Projects → Task Plan → Concepts → Work Breakdown Structure
A work breakdown structure is a way to define the relationships of tasks in a task plan. A work breakdown can be as simple as each task plan having its own work breakdown structure that is determined by the needs of the individual task plan. A work breakdown can be as complex as requiring certain types of tasks to be present in specific locations in a task plan. The former is often used by small flexible teams (such as Agile teams) that don't require a lot of organizational overhead for them to complete a project. The latter is often used in larger organizations that require data to be consistent across the organization.
Any item implicitly requires effort in order to get results. The quality of effort affects the quality of every result. The importance of an item determines the required results and also helps determine the amount of effort needed to achieve those results. One item may have a higher level of importance than another. For any item, effort and results are interdependent, but it is important to remember that effort and results are not equal.
A commonly asked question about work breakdown structure is "Does my organization need it?" In short: a work breakdown structure isn't optional, but the degree to which it's defined is. At a minimum, a work breakdown structure should contain all of the available items and should define the relationship of any single item to any other single item.

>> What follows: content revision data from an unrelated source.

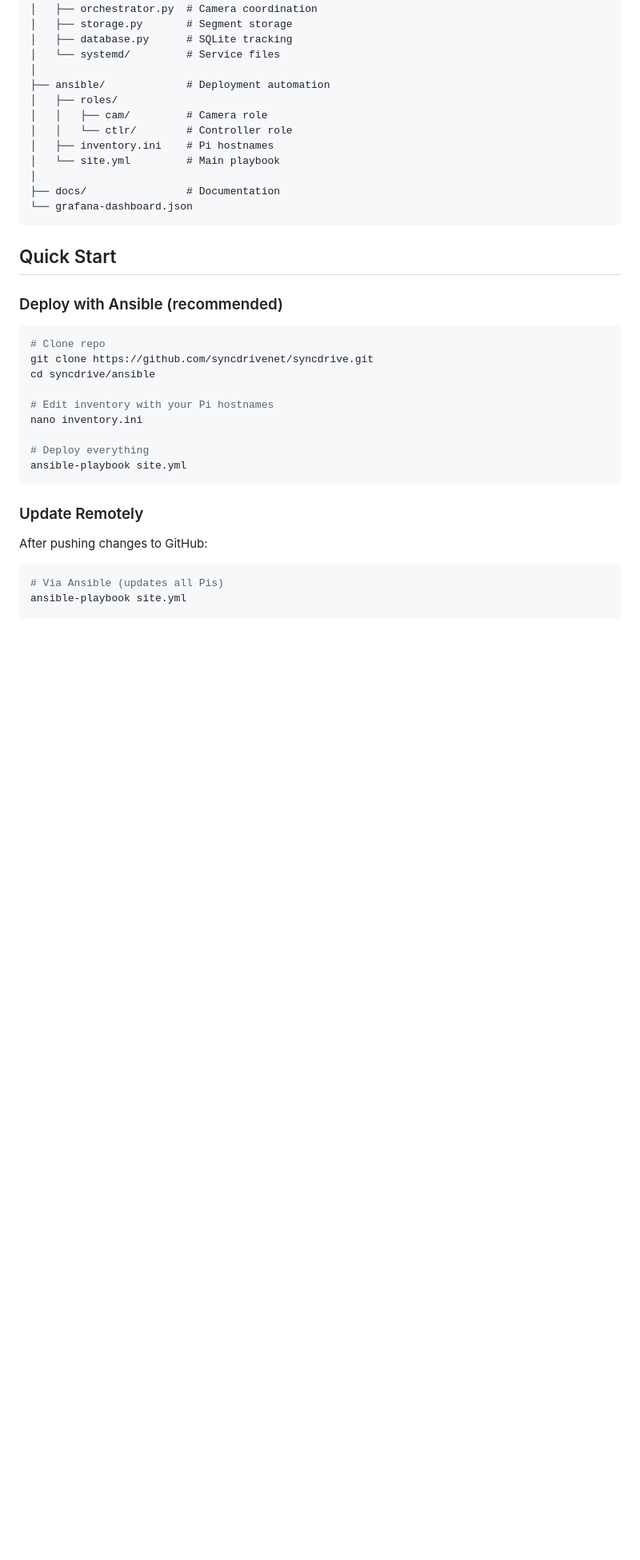
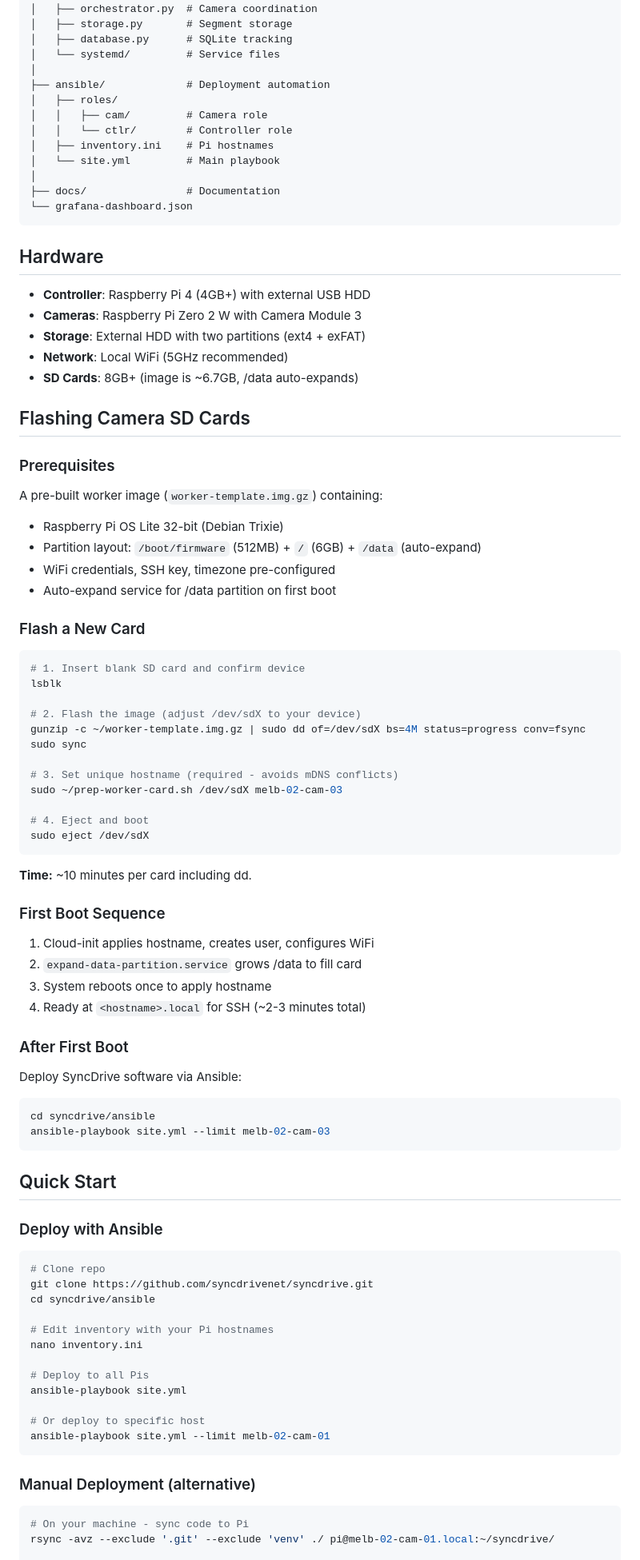
Before and after one commit to syncdrivenet/syncdrive, a Markdown page: README.md, the part around one of its changes. Shown at 80% size. Drawn GitHub-style; blank space fills up the shorter version.

````diff
--- a/README.md
+++ b/README.md
@@ -52,9 +50,62 @@ syncdrive/
 └── grafana-dashboard.json
 ```
 
+## Hardware
+
+- **Controller**: Raspberry Pi 4 (4GB+) with external USB HDD
+- **Cameras**: Raspberry Pi Zero 2 W with Camera Module 3
+- **Storage**: External HDD with two partitions (ext4 + exFAT)
+- **Network**: Local WiFi (5GHz recommended)
+- **SD Cards**: 8GB+ (image is ~6.7GB, /data auto-expands)
+
+## Flashing Camera SD Cards
+
+### Prerequisites
+
+A pre-built worker image (`worker-template.img.gz`) containing:
+- Raspberry Pi OS Lite 32-bit (Debian Trixie)
+- Partition layout: `/boot/firmware` (512MB) + `/` (6GB) + `/data` (auto-expand)
+- WiFi credentials, SSH key, timezone pre-configured
+- Auto-expand service for /data partition on first boot
+
+### Flash a New Card
+
+```bash
+# 1. Insert blank SD card and confirm device
+lsblk
+
+# 2. Flash the image (adjust /dev/sdX to your device)
+gunzip -c ~/worker-template.img.gz | sudo dd of=/dev/sdX bs=4M status=progress conv=fsync
+sudo sync
+
+# 3. Set unique hostname (required - avoids mDNS conflicts)
+sudo ~/prep-worker-card.sh /dev/sdX melb-02-cam-03
+
+# 4. Eject and boot
+sudo eject /dev/sdX
+```
+
+**Time:** ~10 minutes per card including dd.
+
+### First Boot Sequence
+
+1. Cloud-init applies hostname, creates user, configures WiFi
+2. `expand-data-partition.service` grows /data to fill card
+3. System reboots once to apply hostname
+4. Ready at `<hostname>.local` for SSH (~2-3 minutes total)
+
+### After First Boot
+
+Deploy SyncDrive software via Ansible:
+
+```bash
+cd syncdrive/ansible
+ansible-playbook site.yml --limit melb-02-cam-03
+```
+
 ## Quick Start
 
-### Deploy with Ansible (recommended)
+### Deploy with Ansible
 
 ```bash
 # Clone repo
@@ -64,15 +115,16 @@ cd syncdrive/ansible
 # Edit inventory with your Pi hostnames
 nano inventory.ini
 
-# Deploy everything
+# Deploy to all Pis
 ansible-playbook site.yml
+
+# Or deploy to specific host
+ansible-playbook site.yml --limit melb-02-cam-01
 ```
 
-### Update Remotely
-
-After pushing changes to GitHub:
+### Manual Deployment (alternative)
 
 ```bash
-# Via Ansible (updates all Pis)
-ansible-playbook site.yml
+# On your machine - sync code to Pi
+rsync -avz --exclude '.git' --exclude 'venv' ./ pi@melb-02-cam-01.local:~/syncdrive/
 
````
Also changed, not shown: other parts of README.md (+73 -31 lines).
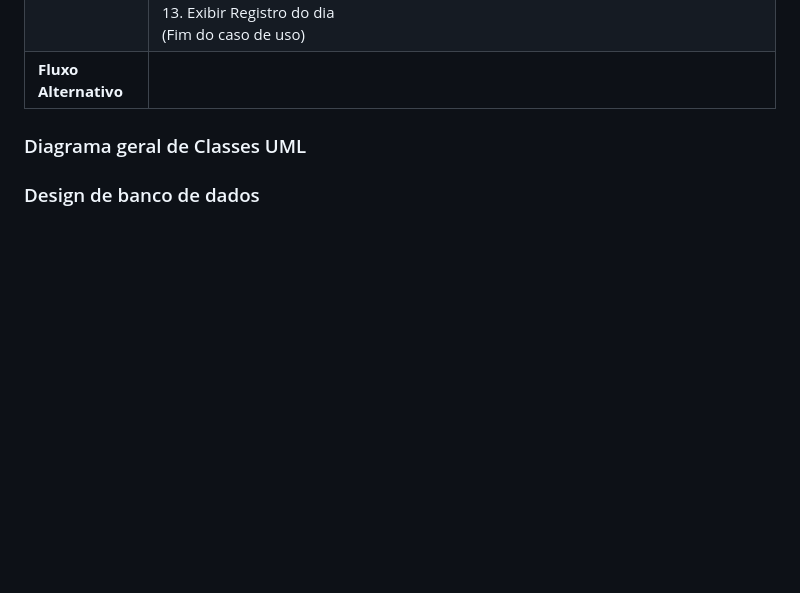
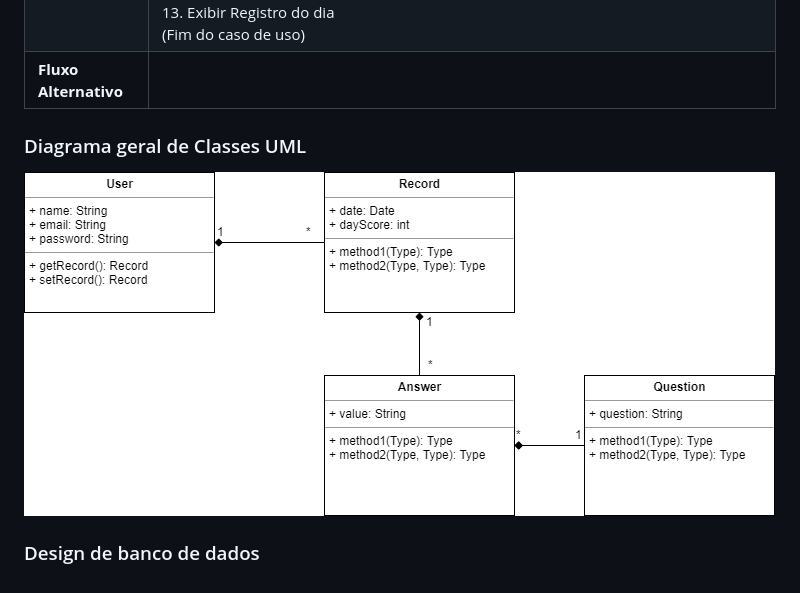
Before and after one commit to rbrthmn/storyMe, a Markdown page: README.md, the part around the change. GitHub-like rendering; pictures changed too: docs/assets/Diagrama-de-classes.png (added); blank space fills up the shorter version.

Commit message:
Adding classes diagram

```diff
--- a/README.md
+++ b/README.md
@@ -17,5 +17,5 @@ Diariamente somos bombardeados com novas informações, notícias e acabamos nã
 | **Fluxo principal** | 1. Clicar no [botão de registrar dia]<br>2. Usar entrada de texto para responder a questão: “Como foi seu dia?”, que está escrita na tela<br>3.Clicar no [botão próximo]<br>4. Usar entrada de texto para responder a questão: "O que você fez hoje?", que está escrita na tela<br>5. Clicar no [botão próximo]<br>6. Usar entrada de texto para responder a questão: “O que teve de bom no seu dia? E como você se sente sobre isso? ”, que está escrita na tela<br>7. Clicar no [botão próximo]<br>8. Usar entrada de texto para responder a questão: “O que teve de ruim no seu dia? E como você se sente sobre isso?”, que está escrita na tela<br>9. Clicar no [botão próximo]<br>10. Usar entrada de texto para responder a questão: "A quem você agradeceria as coisas boas de hoje?", que está escrita na tela<br>11. Clicar no [botão próximo]<br>12. Verificar mensagem de sucesso<br>13. Exibir Registro do dia<br>(Fim do caso de uso)|
  | **Fluxo Alternativo** ||
  ### Diagrama geral de Classes UML
-
+![](/docs/assets/Diagrama-de-classes.png)
  ### Design de banco de dados
```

As a concept, work breakdown structure is a way to place all possible items into a hierarchy that maps not only to how your organization plans work, but also how your organization values work. In practice, there are many types of work breakdown structures and there are varying levels of complexity. Because work breakdown structures are often unique to the organization which creates and uses them, it is important to keep in mind that a work breakdown structure only defines the framework in which your organization will do work, not the actual items.
A work breakdown structure is represented in a task plan by how the tasks in the task plan are indented. A parent task is also called a summary task (in that the parent task includes rolled-up values from all of the child tasks). Child tasks are indented under parent tasks.
Copyright © 2003–2011 Serena Software, Inc. All rights reserved.